JUBA (Reuters) - South Sudan accused Sudan's army on Friday of launching two separate attacks with planes and land troops on areas near their disputed border, in a new sign of friction between the former civil war foes.
Relations between the African neighbors hit a low when Sudan threatened last month to halt South Sudanese oil exports passing through the north unless Juba cut ties with rebels operating across the shared border. South Sudan denies any such links.
Both sides had agreed in March to set up a border buffer zone and resume cross-border oil flows in a bid to end hostilities after coming close to war in April 2012, in the worst violence since the South seceded two years ago.
The African Union is trying to defuse the oil showdown but mistrust remains deep between the neighbors, which fought one of Africa's oldest civil wars between 1983 and 2005.
South Sudan's army spokesman Philip Aguer said two Sudanese MiG warplanes had bombed military positions in the disputed Jau area on Wednesday, wounding four soldiers and two civilians.
He said Sudanese infantry troops had earlier that day pushed into Southern territory north of the Nile port of Renk in Upper Nile state, apparently to try to seize fertile land. South Sudan's army had repulsed the attack, Aguer added.
"This is a complete violation of all the agreements, mainly the security arrangements and the creation of a buffer zone," he said.
Sudan's military spokesman al-Sawarmi Khalid could not be immediately reached on Friday, a holiday in Sudan. Khartoum categorically denies attacking South Sudan but Reuters reporters have witnessed some attacks in the past.
Aguer said South Sudan was not planning a counter-attack. "Our soldiers are on maximum alert to be on self-defense, but will not react to these provocations," he said.

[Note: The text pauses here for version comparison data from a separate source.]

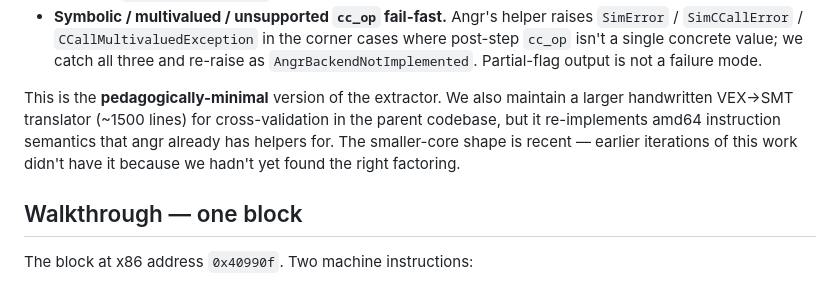
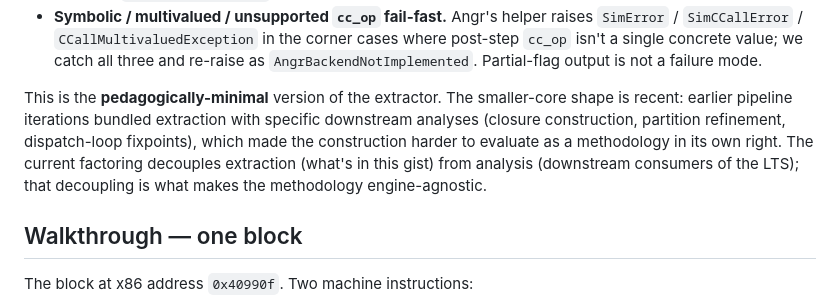
Before and after one commit to heartpunk/mxoq, a Markdown page: README.md, the part around one of its changes. GitHub-like rendering.

```diff
--- a/README.md
+++ b/README.md
@@ -121,13 +143,14 @@ A few specifics worth naming:
   re-raise as `AngrBackendNotImplemented`. Partial-flag output is
   not a failure mode.
 
-This is the **pedagogically-minimal** version of the extractor. We
-also maintain a larger handwritten VEX→SMT translator (~1500
-lines) for cross-validation in the parent codebase, but it
-re-implements amd64 instruction semantics that angr already has
-helpers for. The smaller-core shape is recent — earlier
-iterations of this work didn't have it because we hadn't yet found
-the right factoring.
+This is the **pedagogically-minimal** version of the extractor.
+The smaller-core shape is recent: earlier pipeline iterations
+bundled extraction with specific downstream analyses (closure
+construction, partition refinement, dispatch-loop fixpoints), which
+made the construction harder to evaluate as a methodology in its
+own right. The current factoring decouples extraction (what's in
+this gist) from analysis (downstream consumers of the LTS); that
+decoupling is what makes the methodology engine-agnostic.
 
 ## Walkthrough — one block
 
```
Also changed, not shown: other parts of README.md (+77 -3 lines).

Much of the almost 2,000 km (1,300 mile) border is disputed. Jau is a particular hot spot because Khartoum believes rebels use the area to cross the unmarked boundary to stage attacks inside Sudan and retreat afterwards into the South.
In September, the rival Sudans agreed to recognize administrative borders used by former colonial power Britain at independence in 1956 and to pull their armies back 10 km (6 miles). However, the exact position of this line is disputed.
Sudan has said it will close the two cross-border pipelines by August unless support for rebels stops. But analysts doubt it will happen because Sudan needs pipeline fees from the South to stabilize its battered economy.
(Writing by Ulf Laessing; Editing by Mark Trevelyan)